Santa Barbara County’s largest city will soon have a law that encourages owners to spay and neuter their pets to address overpopulation of cats and dogs.

Near the end of a three-hour meeting, the Santa Maria City Council on Tuesday unanimously took the first steps toward implementing a Responsible Pet Ownership Ordinance.

To have unaltered cats and dogs Santa Maria residents will need to obtain a certificate from a veterinarian before purchasing a special license for having a pet that isn’t fixed. That ensures pet owners learn the benefits of having their animals spayed and neutered, supporters said.

“They can purchase unaltered pet licenses so this is not proposed as a mandatory spay-neuter ordinance,” Assistant City Manager Jason Stilwell said.

“The goal of the proposed ordinance change is to reduce stray animals and the associated costs that those stray animals bring to the neighborhoods, quality life and also to the cost of managing the animals through (Santa Barbara County) Animal Services and the governmental expense,” he added.

While licenses for dogs are mandated by the state after the animals reach 4 months of age, the local law would require licenses for unaltered cats.

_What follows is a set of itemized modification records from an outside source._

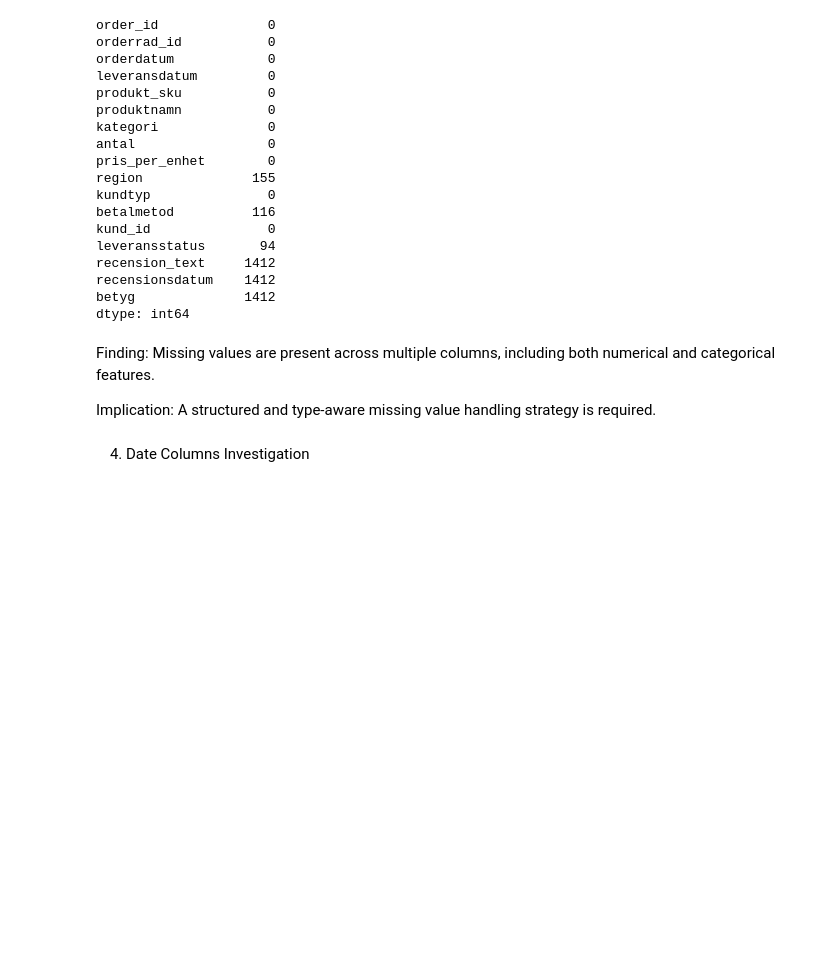
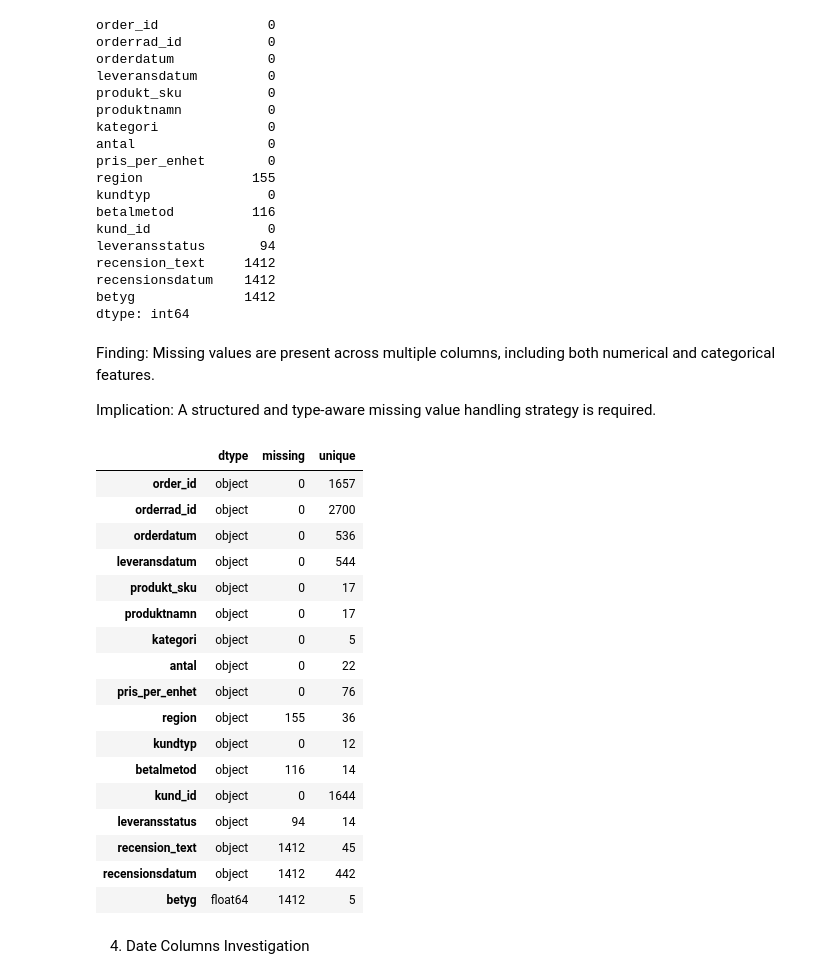
Before and after one commit to zinahalqeji/DataScience_Nordtech, a Jupyter notebook: notebooks/01_eda.ipynb, the cells around one changed output. Saved outputs shown, nothing was run; the diff lists cells and outputs as text; code cells hidden in the pictures; blank space fills up the shorter version.

```diff
--- a/notebooks/01_eda.ipynb
+++ b/notebooks/01_eda.ipynb
@@ -88,6 +93,33 @@ Missing values are present across multiple columns, including both numerical and
 
 Implication:
 A structured and type-aware missing value handling strategy is required.
+# %%
+# Column Summary Table
+summary = pd.DataFrame({
+    "dtype": df.dtypes,
+    "missing": df.isna().sum(),
+    "unique": df.nunique()
+})
+summary
+# %% [output]
+|  | dtype | missing | unique |
+| order_id | object | 0 | 1657 |
+| orderrad_id | object | 0 | 2700 |
+| orderdatum | object | 0 | 536 |
+| leveransdatum | object | 0 | 544 |
+| produkt_sku | object | 0 | 17 |
+| produktnamn | object | 0 | 17 |
+| kategori | object | 0 | 5 |
+| antal | object | 0 | 22 |
+| pris_per_enhet | object | 0 | 76 |
+| region | object | 155 | 36 |
+| kundtyp | object | 0 | 12 |
+| betalmetod | object | 116 | 14 |
+| kund_id | object | 0 | 1644 |
+| leveransstatus | object | 94 | 14 |
+| recension_text | object | 1412 | 45 |
+| recensionsdatum | object | 1412 | 442 |
+| betyg | float64 | 1412 | 5 |
 # %% [markdown]
 4. Date Columns Investigation
 # %%
```
Also changed, not shown: parts of 12 cells of this notebook.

“This is an uncomplicated, elegant, innovative, easy-to-understand, easy-to-comply with and easy-to-administer ordinance that aligns with pre-existing state, county and local laws for dogs with a little element new for licensing unaltered cats,” said Lisa Kenyon, who lives in an unincorporated area near Santa Barbara and belonged to the county’s Spay-Neuter Task Force.

“The ordinance was designed here in Santa Barbara County for all of Santa Barbara County,” she added.

The health benefits of the ordinance were noted by Santa Barbara resident Randi Fairbrother from Catalyst for Cats, a feral cat organization that has trapped more than 400 felines annually in the North County to be spayed and neutered before being returned.

“Their lives improve significantly once they are no longer ruled by the hormonal urges that make their lives so difficult,” she said. “Fewer kittens are born to repeat the cycle over and over again, and fewer cats are surrendered to the shelter. The community benefits by the lack of disbursing behaviors, such as caterwauling.”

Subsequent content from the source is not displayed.